Originally airing on KSCI in Los Angeles, the show featured LA-based New Wave, Punk and underground bands and artists. Well known acts such as X, The Blasters, Fear, The Circle Jerks, 45 Grave, and The Dead Kennedys appeared on the show. It was hosted by musician and songwriter Peter Ivers.
New Wave Theater usually aired during the last hour block of Night Flight. With that late time slot, Iver’s offbeat monologues, and the public access look about the program, you truly did get a feeling that this was underground television being piped into homes all across the nation via this new thing called cable tv. It truly brought the LA alternative scene to folks who previously could only read about it in music magazines.
Sadly the show came to an end with the death of Peter Ivers. He was found bludgeoned to death in his apartment on March 3, 1983. The case remains unsolved to this day.
When music historians and writers talk about the history of New Wave, the mid-seventies scene at CBGB’s night club in New York will always come up. Bands like Talking Heads, Television and Blondie will always be mentioned, and rightfully so. Some will even go back further and bring up names like The Velvet Underground, The Modern Lovers, and The New York Dolls. Anytime you talk about the history of New Wave it should be mandatory that you also have to talk about the first album from The Cars which was released on June 6, 1978.
The band and legendary producer Roy Thomas Baker created a masterpiece that fused rock, pop and synthesizers that perhaps more so than any other record set the tone for the early 80’s new wave heyday. The self-titled debut featured three singles, two of which hit the top forty. All three songs, while never going any higher than #27 on the singles charts in America all became classics. Just what I needed, My Best Friend’s Girl and Good Times Roll have never left the airwaves becoming staples of album-oriented and classic rock radio.
Three other songs, You’re All I Got Tonight, Moving in Stereo, and Bye Bye Love, while never being released as singles also became mainstays on rock radio. The eighties classic film Fast Times at Ridgemont High featured Moving in Stereo in a memorable scene featuring Phoebe Cates and Judge Reinhardt. The album went on to become six times platinum.
The Cars should be in the mix of every true New Wave fans music collection. The album was ahead of its time then and still sounds fresh forty-one years later.
Our video today is Never Say Never by the San Francisco new wave band Romeo Void. The song first appeared on the band’s EP which was also called Never Say Never and was released as a single in 1982.
Although the song did not hit the top 40, it did become a popular video during the early years of MTV. The song’s success led to the band being signed by Columbia. Their major-label debut, Benefactor also featured Never Say Never but it was a shorter and “cleaner” version.
The band had a top forty hit in 1984 with A Girl in Trouble (Is a TemporaryThing), however, many would argue that Never Say Never is actually the band’s best-known song. Also in 1984, Never Say Never was part of the soundtrack of the movie Reckless starring Aidan Quinn and Daryl Hannah.

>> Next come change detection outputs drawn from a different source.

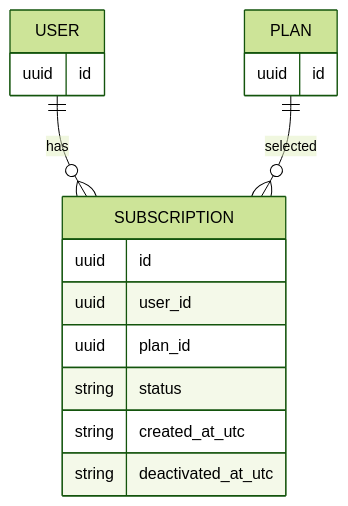
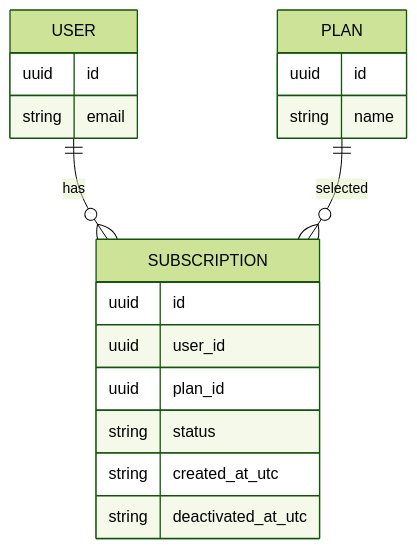
One commit to yasserebrahimi/SubscriptionManagement changed the second of 2 diagrams in README.md. Above: the diagram before and after it, drawn with Mermaid (forest theme). The commit also changed other lines of this file, not shown here.

````diff
--- a/README.md
+++ b/README.md
@@ -129,22 +40,24 @@
 ```mermaid
 erDiagram
   USER ||--o{ SUBSCRIPTION : has
   PLAN ||--o{ SUBSCRIPTION : selected
 
   USER {
     uuid id
+    string email
   }
 
   PLAN {
     uuid id
+    string name
   }
 
   SUBSCRIPTION {
     uuid id
     uuid user_id
     uuid plan_id
     string status
     string created_at_utc
     string deactivated_at_utc
   }
 ```
````
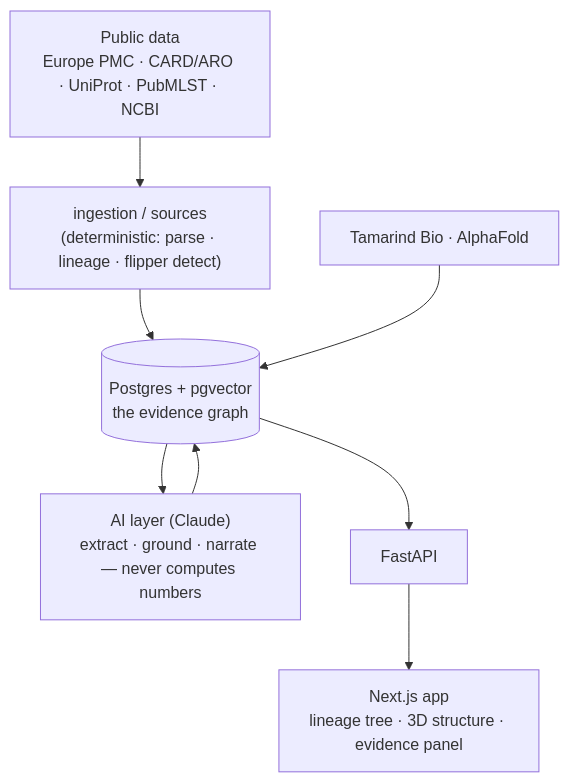
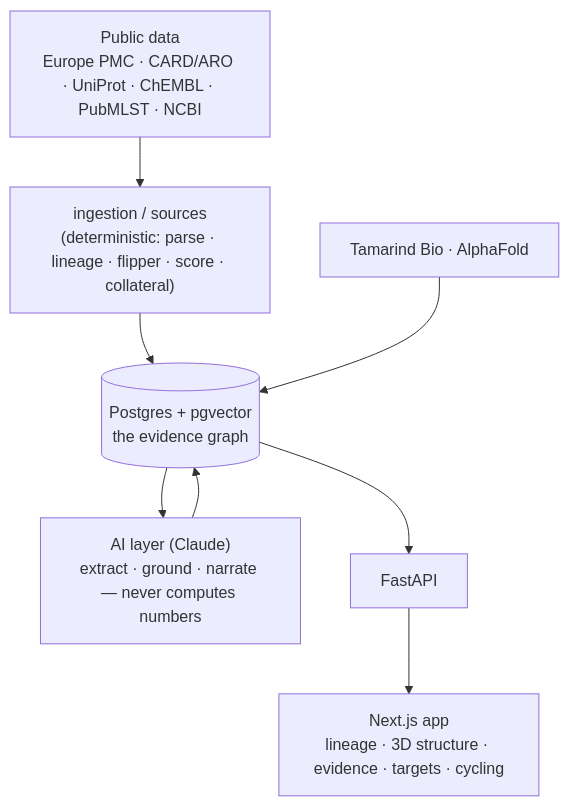
The diagram in README.md (akhimass/Achilles), drawn with Mermaid before and after one commit. The commit also changed other lines of this file and 2 other files, not shown here.

First line of the commit message:
Phase 3-4 polish: README (targets + cycling shipped), ChEMBL cache for AraC/MarA + LysR

````diff
--- a/README.md
+++ b/README.md
@@ -65,10 +76,10 @@
 ```mermaid
 flowchart TD
-  A["Public data<br/>Europe PMC · CARD/ARO · UniProt · PubMLST · NCBI"] --> B["ingestion / sources<br/>(deterministic: parse · lineage · flipper detect)"]
+  A["Public data<br/>Europe PMC · CARD/ARO · UniProt · ChEMBL · PubMLST · NCBI"] --> B["ingestion / sources<br/>(deterministic: parse · lineage · flipper · score · collateral)"]
   B --> C[("Postgres + pgvector<br/>the evidence graph")]
   C --> D["AI layer (Claude)<br/>extract · ground · narrate — never computes numbers"]
   T["Tamarind Bio · AlphaFold"] --> C
   D --> C
   C --> E["FastAPI"]
-  E --> F["Next.js app<br/>lineage tree · 3D structure · evidence panel"]
+  E --> F["Next.js app<br/>lineage · 3D structure · evidence · targets · cycling"]
 ```
````
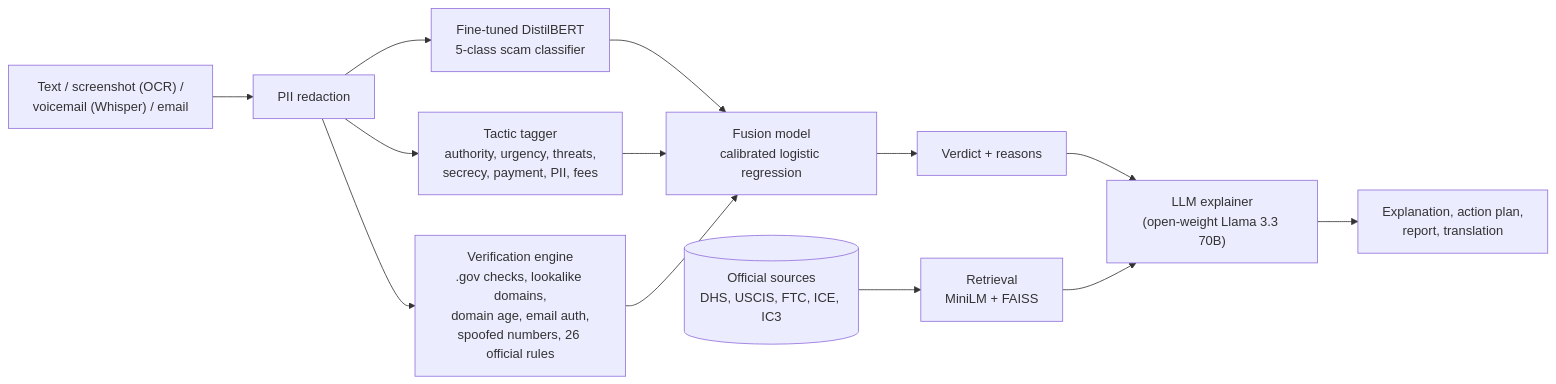
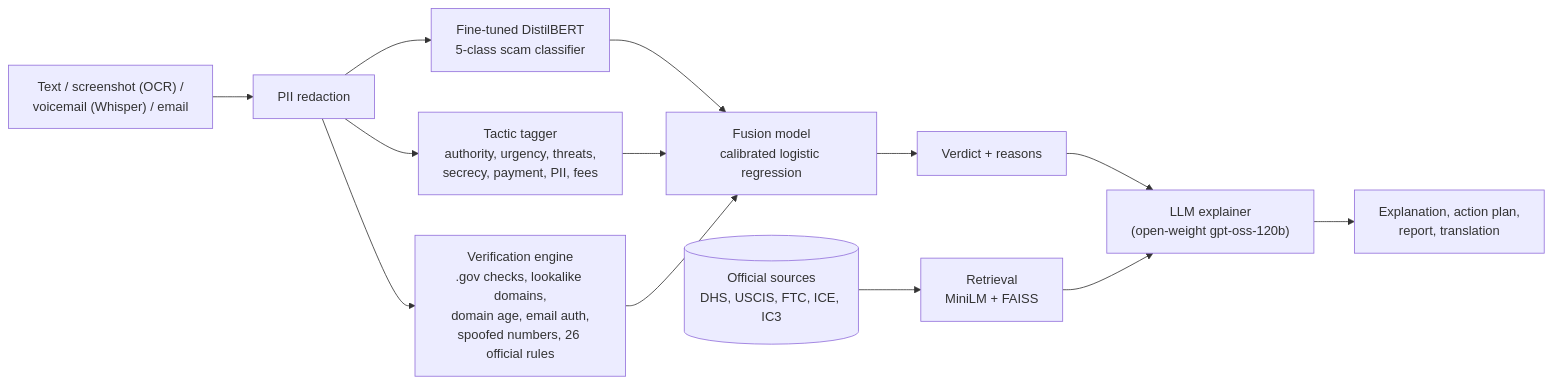
The diagram in README.md (preksha2166/visashield), drawn with Mermaid before and after one commit. The commit also changed other lines of this file and 1 other file, not shown here.

````diff
--- a/README.md
+++ b/README.md
@@ -34,15 +34,15 @@
 ```mermaid
 flowchart LR
     IN["Text / screenshot (OCR) /<br/>voicemail (Whisper) / email"] --> R["PII redaction"]
     R --> C["Fine-tuned DistilBERT<br/>5-class scam classifier"]
     R --> T["Tactic tagger<br/>authority, urgency, threats,<br/>secrecy, payment, PII, fees"]
     R --> V["Verification engine<br/>.gov checks, lookalike domains,<br/>domain age, email auth,<br/>spoofed numbers, 26 official rules"]
     C --> F["Fusion model<br/>calibrated logistic regression"]
     T --> F
     V --> F
     F --> X["Verdict + reasons"]
     KB[("Official sources<br/>DHS, USCIS, FTC, ICE, IC3")] --> RAG["Retrieval<br/>MiniLM + FAISS"]
-    X --> L["LLM explainer<br/>(open-weight Llama 3.3 70B)"]
+    X --> L["LLM explainer<br/>(open-weight gpt-oss-120b)"]
     RAG --> L
     L --> OUT["Explanation, action plan,<br/>report, translation"]
 ```
````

When many people think of music in regards to the Generation X era, they might think of the New Wave and Hair Metal scenes of the eighties. While those styles might provide the most common visual reminders of the time, the years from the mid-seventies to the mid-nineties also brought us Rap, Disco, Techno, Industrial, Goth, Thrash, Death Metal, Grunge and don’t forget the UrbanCowboy country boom of the early eighties.
Can you think of any other genres? What was your favorite of the era?